Aim of the exercise:
Copy each line of the data below in which the word "imageQ" can be found.

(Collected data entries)
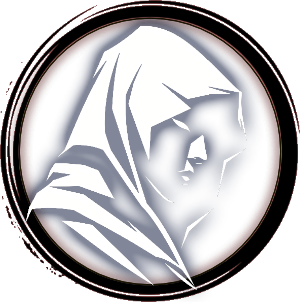
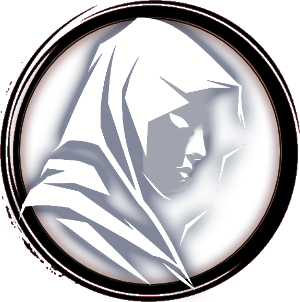
additional ico

diff --git a/src/view/iconChange.js b/src/view/iconChange.js
@@ -17,12 +17,16 @@ import image15 from '../pics/iconSword.png';
 import image1a from "../pics/iconCrown.png";
 import image2a from "../pics/iconHood.png";
 import image3a from "../pics/iconAngel.png";
-import imageS from "../pics/iconStar.png"
+import imageS from "../pics/iconStar.png";
+import imageM from "../pics/iconMoon.png";
+import iconCh from "../pics/iconChev.png";
+import iconR from "../pics/iconRune.png";
 
 import image17x from '../pics/iconXWhite.png';
 import image18x from '../pics/iconXRed.png';
 import image17y from '../pics/iconCheckWhite.png';
 import image18y from '../pics/iconCheckGreen.png';
+import image17null from '../pics/iconXnon.png';
 
 import locA from '../pics/loc/A.png';
 import locB from '../pics/loc/B.png';
@@ -32,10 +36,14 @@ import locE from '../pics/loc/E.png';
 import locF from '../pics/loc/F.png';
 import locG from '../pics/loc/G.png';
 import locH from '../pics/loc/H.png';
-// import locaa from '../pics/loc/a lower.png';
-// import locbb from '../pics/loc/b_lower.png';
-// import loccc from '../pics/loc/c_lower.png';
+import lockey from '../pics/iconKeyhole.png';
+import locSec from '../pics/loc/Secret.png';
+import locTrap from '../pics/loc/trap.png';
+import locaa from '../pics/loc/a lower.png';
+import locbb from '../pics/loc/b_lower.png';
+import loccc from '../pics/loc/c_lower.png';
 
+import num0 from '../pics/loc/0n.png';
 import num1 from '../pics/loc/1n.png';
 import num2 from '../pics/loc/2n.png';
 import num3 from '../pics/loc/3n.png';
@@ -87,13 +95,13 @@ export default class IconChange extends Component {
 
     const images = [image16,
       image1,image2,image2a,image5,image6,image7,image8,
-      image9,image10,image11,image12,image13,image14, image15, image4, image1a, image3a,imageS, imageQ, imageP,
-
-      image17x,image18x,
-      image17y,image18y,
-
+      image9,image10,image11,image12,image13,image14, image15, image4, image1a, image3a, imageM, iconCh, iconR, imageS, imageQ, imageP,
+      image17null,
+      image17x,image18x, 
+      image17y,image18y,lockey,
+      locSec, locTrap, 
     locA, locB, locC, locD, locE, locF, locG, locH, 
-    // locaa, locbb, loccc,
+    locaa, locbb, loccc, num0,  
       num1,num2,num3,num4,num5,num6,num7,num8,num9,num10,
             
             "#C1A71Bbb", "#1E90FFbb", "#5F0C0Cae", 

diff --git a/src/view/interactiveBulletin.js b/src/view/interactiveBulletin.js
@@ -8,7 +8,7 @@ import editPin from '../pics/editPin.png';
 
 import image1 from '../pics/iconTest.png';
 import image2 from '../pics/iconCapitol.png';
-import image4 from '../pics/iconCave.png';
+import image4 from '../pics/iconHood.png';
 import image5 from '../pics/iconSkull.png';
 import image6 from '../pics/iconTavern.png';
 import image7 from '../pics/iconKeep.png';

Result of the task:
-      image9,image10,image11,image12,image13,image14, image15, image4, image1a, image3a,imageS, imageQ, imageP,
+      image9,image10,image11,image12,image13,image14, image15, image4, image1a, image3a, imageM, iconCh, iconR, imageS, imageQ, imageP,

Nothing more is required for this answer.